Each night as we sit around the dinner table as a family, we go around the table and share the high and low point of our day. We call it “high and lows.” In teaching this to our daughter Kate, the terms high and low make no sense in her 3-year-old mind so we ask her, “What made you happy today?” and “What made you sad?”
In repeating this nightly ritual, I’ve come to realize, we’ve unintentionally taught Kate that “happy” things are better than “sad” things. And perhaps, unknowingly, we are also teaching her that it’s best to increase the amount of happy experiences in our life and decrease the sad. After all, that’s the principle on which our country was found, “life, liberty and the pursuit of happiness.”
But is there something to be said about embracing sadness?

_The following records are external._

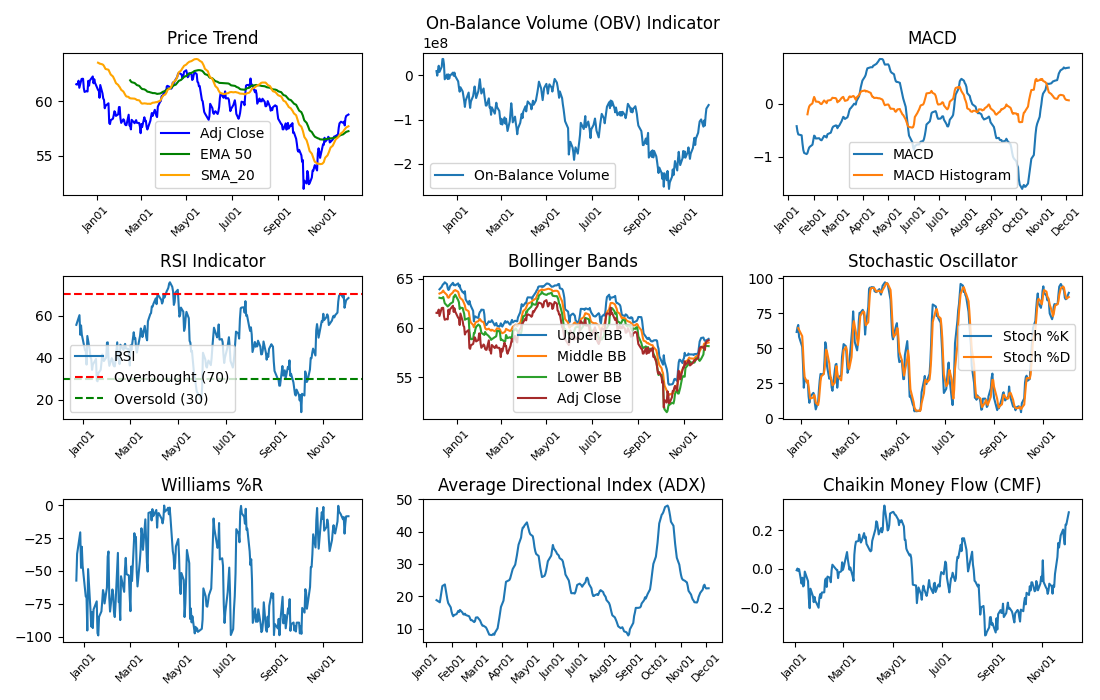
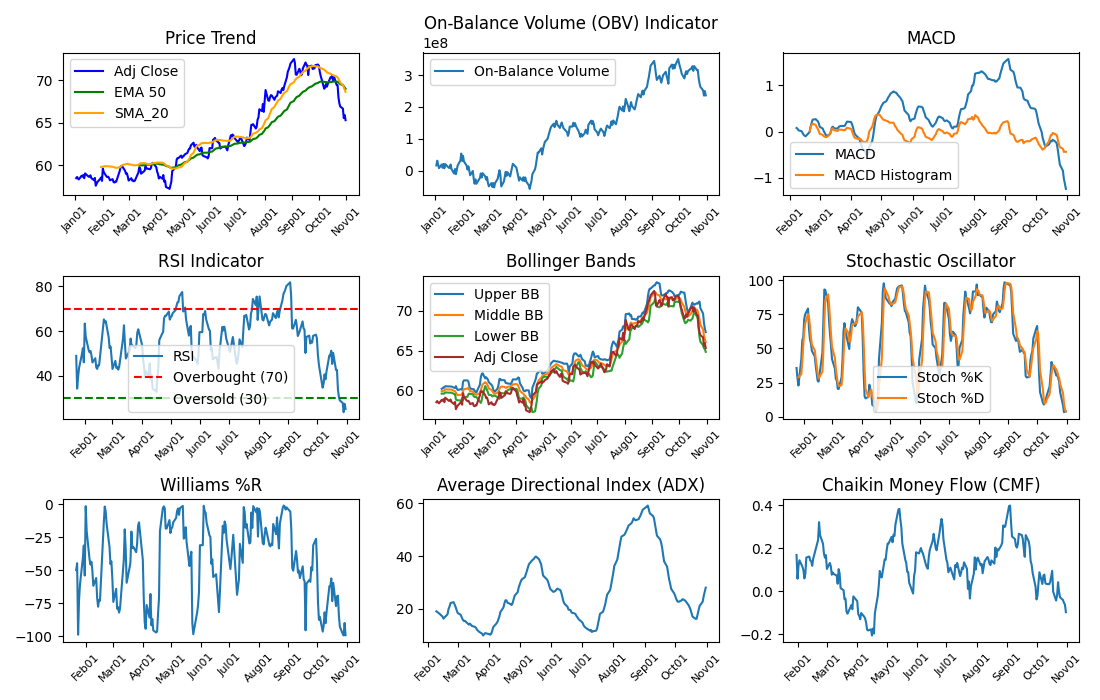
updating to day

diff --git a/scripts/stocks/ta/ta.py b/scripts/stocks/ta/ta.py
@@ -1,16 +1,47 @@
+import time
+start_time0 = time.time()
+
+# Measure the time to import each module
+start_time = time.time()
 import sys
+print(f"sys import took {time.time() - start_time:.6f} seconds")
+
+start_time = time.time()
 import json
+print(f"json import took {time.time() - start_time:.6f} seconds")
+
+start_time = time.time()
 import yfinance as yf
+print(f"yfinance import took {time.time() - start_time:.6f} seconds")
+
+start_time = time.time()
 import pandas_ta as ta
+print(f"pandas_ta import took {time.time() - start_time:.6f} seconds")
+
+start_time = time.time()
 from datetime import datetime, timedelta
-from numpy import nan as npNaN  # Ensure 'nan' is lowercase
+print(f"datetime and timedelta import took {time.time() - start_time:.6f} seconds")
 
+start_time = time.time()
+from numpy import nan as npNaN
+print(f"numpy nan import took {time.time() - start_time:.6f} seconds")
 
-# needed for graphs section
+start_time = time.time()
 import matplotlib.pyplot as plt
+print(f"matplotlib.pyplot import took {time.time() - start_time:.6f} seconds")
+
+start_time = time.time()
 import pandas as pd
+print(f"pandas import took {time.time() - start_time:.6f} seconds")
+
+start_time = time.time()
 import matplotlib.dates as mdates
-import os  # Import the os module
+print(f"matplotlib.dates import took {time.time() - start_time:.6f} seconds")
+
+start_time = time.time()
+import os
+print(f"os import took {time.time() - start_time:.6f} seconds")
+print(f"All imports took {time.time() - start_time0:.6f} seconds")
 
 
 # Redirect stdout to stderr
@@ -20,12 +51,13 @@ sys.stdout = sys.stderr
 print("Script started", file=sys.stderr)
 
 # Define the stock symbol  from command-line arguments
-# symbol = 'KO'
-symbol = sys.argv[1] if len(sys.argv) > 1 else 'DEFAULT_SYMBOL'
+symbol = 'PEP'
+#symbol = sys.argv[1] if len(sys.argv) > 1 else 'DEFAULT_SYMBOL'
 
 # Define the timeframe
 daysback = 365  #this can be parametrized and send from PHP along with the symbol
 end_date = datetime.today()
+start_date = "2024-01-01"
 
 # Debugging: Print a message before fetching stock data
 print("Fetching stock data", file=sys.stderr)
@@ -171,7 +203,7 @@ last_day_summary['new_prompt'] = new_prompt
 print("\nNew Prompt:\n", new_prompt)
 
 # Display the DataFrame and prediction
-#print("\nPrediction:", prediction)
+# print("\nPrediction:", prediction)
 
 
 ##############################################################
@@ -183,11 +215,14 @@ plt.figure(figsize=(11, 7))
 
 # Price Trend Chart
 plt.subplot(3, 3, 1)
-plt.plot(stock_data.index, stock_data['Adj Close'], label='Adj Close', color='blue')
+plt.plot(stock_data.index,
+         stock_data['Adj Close'], label='Adj Close', color='blue')
 plt.plot(stock_data.index, stock_data['EMA_50'], label='EMA 50', color='green')
-plt.plot(stock_data.index, stock_data['SMA_20'], label='SMA_20', color='orange')
+plt.plot(stock_data.index,
+         stock_data['SMA_20'], label='SMA_20', color='orange')
 plt.title("Price Trend")
-plt.gca().xaxis.set_major_formatter(mdates.DateFormatter('%b%d'))  # Format date as "Jun14"
+plt.gca().xaxis.set_major_formatter(
+    mdates.DateFormatter('%b%d'))  # Format date as "Jun14"
 plt.xticks(rotation=45, fontsize=8)  # Adjust font size
 plt.legend()
 
@@ -195,7 +230,8 @@ plt.legend()
 plt.subplot(3, 3, 2)
 plt.plot(stock_data['OBV'], label='On-Balance Volume')
 plt.title('On-Balance Volume (OBV) Indicator')
-plt.gca().xaxis.set_major_formatter(mdates.DateFormatter('%b%d'))  # Format date as "Jun14"
+plt.gca().xaxis.set_major_formatter(
+    mdates.DateFormatter('%b%d'))  # Format date as "Jun14"
 plt.xticks(rotation=45, fontsize=8)  # Adjust font size
 plt.legend()
 
@@ -204,7 +240,8 @@ plt.subplot(3, 3, 3)
 plt.plot(stock_data['MACD_12_26_9'], label='MACD')
 plt.plot(stock_data['MACDh_12_26_9'], label='MACD Histogram')
 plt.title('MACD Indicator')
-plt.gca().xaxis.set_major_formatter(mdates.DateFormatter('%b%d'))  # Format date as "Jun14"
+plt.gca().xaxis.set_major_formatter(
+    mdates.DateFormatter('%b%d'))  # Format date as "Jun14"
 plt.xticks(rotation=45, fontsize=8)  # Adjust font size
 plt.title("MACD")
 plt.legend()
@@ -215,7 +252,8 @@ plt.plot(stock_data['RSI_14'], label='RSI')
 plt.axhline(y=70, color='r', linestyle='--', label='Overbought (70)')
 plt.axhline(y=30, color='g', linestyle='--', label='Oversold (30)')
 plt.legend()
-plt.gca().xaxis.set_major_formatter(mdates.DateFormatter('%b%d'))  # Format date as "Jun14"
+plt.gca().xaxis.set_major_formatter(
+    mdates.DateFormatter('%b%d'))  # Format date as "Jun14"
 plt.xticks(rotation=45, fontsize=8)  # Adjust font size
 plt.title('RSI Indicator')
 
@@ -224,9 +262,11 @@ plt.subplot(3, 3, 5)
 plt.plot(stock_data.index, stock_data['BBU_5_2.0'], label='Upper BB')
 plt.plot(stock_data.index, stock_data['BBM_5_2.0'], label='Middle BB')
 plt.plot(stock_data.index, stock_data['BBL_5_2.0'], label='Lower BB')
-plt.plot(stock_data.index, stock_data['Adj Close'], label='Adj Close', color='brown')
+plt.plot(stock_data.index,
+         stock_data['Adj Close'], label='Adj Close', color='brown')
 plt.title("Bollinger Bands")
-plt.gca().xaxis.set_major_formatter(mdates.DateFormatter('%b%d'))  # Format date as "Jun14"
+plt.gca().xaxis.set_major_formatter(
+    mdates.DateFormatter('%b%d'))  # Format date as "Jun14"
 plt.xticks(rotation=45, fontsize=8)  # Adjust font size
 plt.legend()
 
@@ -235,7 +275,8 @@ plt.subplot(3, 3, 6)
 plt.plot(stock_data.index, stock_data['STOCHk_14_3_3'], label='Stoch %K')
 plt.plot(stock_data.index, stock_data['STOCHd_14_3_3'], label='Stoch %D')
 plt.title("Stochastic Oscillator")
-plt.gca().xaxis.set_major_formatter(mdates.DateFormatter('%b%d'))  # Format date as "Jun14"
+plt.gca().xaxis.set_major_formatter(
+    mdates.DateFormatter('%b%d'))  # Format date as "Jun14"
 plt.xticks(rotation=45, fontsize=8)  # Adjust font size
 plt.legend()
 
@@ -243,29 +284,33 @@ plt.legend()
 plt.subplot(3, 3, 7)
 plt.plot(stock_data.index, stock_data['WILLR_14'])
 plt.title("Williams %R")
-plt.gca().xaxis.set_major_formatter(mdates.DateFormatter('%b%d'))  # Format date as "Jun14"
+plt.gca().xaxis.set_major_formatter(
+    mdates.DateFormatter('%b%d'))  # Format date as "Jun14"
 plt.xticks(rotation=45, fontsize=8)  # Adjust font size
 
 # ADX Plot
 plt.subplot(3, 3, 8)
 plt.plot(stock_data.index, stock_data['ADX_14'])
 plt.title("Average Directional Index (ADX)")
-plt.gca().xaxis.set_major_formatter(mdates.DateFormatter('%b%d'))  # Format date as "Jun14"
+plt.gca().xaxis.set_major_formatter(
+    mdates.DateFormatter('%b%d'))  # Format date as "Jun14"
 plt.xticks(rotation=45, fontsize=8)  # Adjust font size
 
 # CMF Plot
 plt.subplot(3, 3, 9)
 plt.plot(stock_data.index, stock_data['CMF_20'])
 plt.title("Chaikin Money Flow (CMF)")
-plt.gca().xaxis.set_major_formatter(mdates.DateFormatter('%b%d'))  # Format date as "Jun14"
+plt.gca().xaxis.set_major_formatter(
+    mdates.DateFormatter('%b%d'))  # Format date as "Jun14"
 plt.xticks(rotation=45, fontsize=8)  # Adjust font size
 
 # Debugging: Print a message before saving plots
 print("Saving plots", file=sys.stderr)
 
 # Save the plots as images
-plot_images_dir = "/var/www/html/pyethone/scripts/ta/images"  # Change this to the actual path
-#os.makedirs(plot_images_dir, exist_ok=True)  # Ensure the directory exists
+# Change this to the actual path
+plot_images_dir = "/var/www/html/pyethone/scripts/ta/images"
+# os.makedirs(plot_images_dir, exist_ok=True)  # Ensure the directory exists
 
 plot_paths = []  # Store the paths of saved plots
 

diff --git a/scripts/stocks/app/closing.py b/scripts/stocks/app/closing.py
@@ -1,0 +1,133 @@
+####################################################################################################################
+# File reads the tickers.csv file and for each ticker in the file gets the latest closing price from yfinance
+# The closing price is then inserted in daily_stock_data table (while checking if for the date was already inserted in which case it overwrites the value)
+# Scripts also logs in var and in an errors.log files the errors (tickers of values not found in the api) and the overwriting cases
+#
+# Still //TODO
+#  - make a connection between daily_stock_data and the stocks table in order to only return the stock ID (checking if this is a faster and efficient method)
+# -  decide which errors should be send by email to the admin after the script runs
+#####################################################################################################################
+
+import csv
+import yfinance as yf
+import datetime
+import logging
+import mysql.connector
+
+# Set up logging
+logging.basicConfig(level=logging.INFO,
+                    format='%(asctime)s - %(levelname)s - %(message)s')
+
+# Initialize an empty list to store error messages
+error_log = []
+
+# MySQL database connection details
+HOST = "localhost"
+USER = "danielne_app"
+PASSWORD = "Piedone1976!!"
+DATABASE = "danielne_stocks"
+
+# Set up logging to a file
+file_handler = logging.FileHandler('errors.log')
+file_handler.setLevel(logging.ERROR)
+file_formatter = logging.Formatter('%(asctime)s - %(levelname)s - %(message)s')
+file_handler.setFormatter(file_formatter)
+logger = logging.getLogger()
+logger.addHandler(file_handler)
+
+
+def read_stock_symbols(file_name):
+    """Read stock symbols from a CSV file"""
+    with open(file_name, 'r') as file:
+        reader = csv.reader(file)
+        return [row[0].replace('.', '-') for row in reader]
+
+
+def get_latest_closing_price(symbol):
+    """Get the latest closing price for a stock symbol"""
+    try:
+        ticker = yf.Ticker(symbol)
+        data = ticker.history(period='1d')
+        if data.empty:
+            raise ValueError(f"No data found for {symbol}")
+        return data['Close'].iloc[-1]
+    except Exception as e:
+        # Log the error message to the error_log list
+        error_log.append(f"Error for {symbol}: {e}")
+        logger.error(f"Error for {symbol}: {e}")
+        return None
+
+
+def get_stock_id(symbol):
+    """Get the stock ID based on the symbol"""
+    # Return the stock ticker as the stock ID
+    return symbol
+
+
+def process_stock_symbol(symbol):
+    """Process a stock symbol"""
+    latest_closing_price = get_latest_closing_price(symbol)
+    if latest_closing_price is not None:
+        data_date = datetime.datetime.now().strftime("%Y-%m-%d")
+
+        # Connect to the MySQL database
+        connection = mysql.connector.connect(
+            host=HOST,
+            user=USER,
+            password=PASSWORD,
+            database=DATABASE
+        )
+
+        # Create a cursor object
+        cursor = connection.cursor()
+
+        # Check if the symbol already has a value for the date
+        select_query = """
+        SELECT * FROM daily_stock_data
+        WHERE stock_id = %s AND date = %s
+        """
+        cursor.execute(select_query, (symbol, data_date))
+
+        # If a row is found, update the existing value
+        if cursor.fetchone():
+            update_query = """
+            UPDATE daily_stock_data
+            SET closing_price = %s
+            WHERE stock_id = %s AND date = %s
+            """
+            cursor.execute(
+                update_query, (latest_closing_price, symbol, data_date))
+            logger.error(f"Overwrote existing value for {
+                         symbol} on {data_date}")
+        # If no row is found, insert a new value
+        else:
+            insert_query = """
+            INSERT INTO daily_stock_data (stock_id, date, closing_price)
+            VALUES (%s, %s, %s)
+            """
+            cursor.execute(
+                insert_query, (symbol, data_date, latest_closing_price))
+
+        # Commit the changes
+        connection.commit()
+
+        # Close the connection
+        connection.close()
+    else:
+        logger.error(f"Failed to get data for {symbol}")
+
+
+def main():
+    stock_symbols = read_stock_symbols('tickers.csv')
+    total_symbols = len(stock_symbols)
+
+    for index, symbol in enumerate(stock_symbols):
+        process_stock_symbol(symbol)
+        progress = ((index + 1) / total_symbols) * 100
+        print(f"Progress: {progress:.2f}%")
+
+    print("All done!")
+
+
+if __name__ == "__main__":
+    main()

When people experience tragedy we expect them to grieve. It seems a bit strange if they don’t. But what about allowing yourselves to be sad when it’s triggered by something you see, hear or experience?
Now, before you stop reading or click over to another blog thinking this just took a depressing turn… take a look at this video.
In an interview, comedian Louis C.K. tells of a similar experience. (Quick disclaimer: If you go searching for Louis C.K. stuff on the internet as a result of reading this, note that he can be quite offensive.) In the interview he was talking about how we often distract ourselves from things we don’t want to experience and feel.
He went on to tell about a time he was driving in his car and a sad song came on the radio. He said as the song played he started to feel sad and instead of changing the station or turning it off, he pulled his car over and allowed himself to cry to the song. In the interview, he went on to say that profound joy is discovered after knowing deep sorrow. It’s through embracing the sadness, working through it and coming out on the other side where we discover true joy.
In the end, by distracting ourselves in moments where sadness creeps in, we end up living in this in between space where we never let ourselves feel sad, and as a result, never truly find deep joy.
So I finish by asking the questions again, is there something to be said about embracing sadness?
What do you think? Do either the video or the Louis C.K.’s comments resonate with you?